Data extract
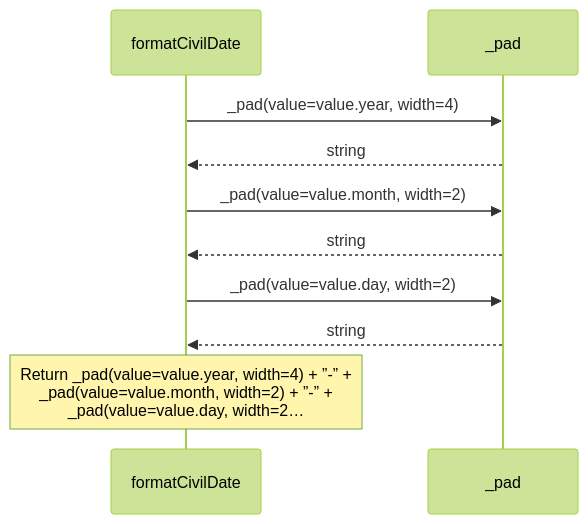
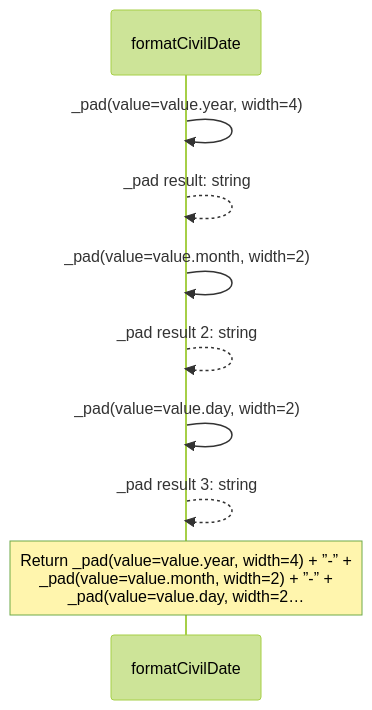
Before and after one commit to GreenPandaStudios/augscript: the sixth of 8 diagrams in src/stdlib/values/dates.aug.diagrams.md, drawn with Mermaid (forest theme). The commit also changed other lines of this file and 304 other files, not shown here.

Commit message:
Make generated data-flow sequences concise and review every diagram

````diff
--- a/src/stdlib/values/dates.aug.diagrams.md
+++ b/src/stdlib/values/dates.aug.diagrams.md
@@ -165,12 +149,12 @@
 ```mermaid
 sequenceDiagram
     participant p0 as formatCivilDate
-    participant p1 as _pad
-    p0->>p1: _pad(value=value.year, width=4)
-    p1-->>p0: string
-    p0->>p1: _pad(value=value.month, width=2)
-    p1-->>p0: string
-    p0->>p1: _pad(value=value.day, width=2)
-    p1-->>p0: string
+
+    p0->>p0: _pad(value=value.year, width=4)
+    p0-->>p0: _pad result: string
+    p0->>p0: _pad(value=value.month, width=2)
+    p0-->>p0: _pad result 2: string
+    p0->>p0: _pad(value=value.day, width=2)
+    p0-->>p0: _pad result 3: string
     Note over p0: Return _pad(value=value.year, width=4) + ”-” +<br/>_pad(value=value.month, width=2) + ”-” +<br/>_pad(value=value.day, width=2…
 ```
````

Exercise directions
Check every line of the entries above for the word "values" and report how many lines contain it, giving the number only.

Reply to the task
3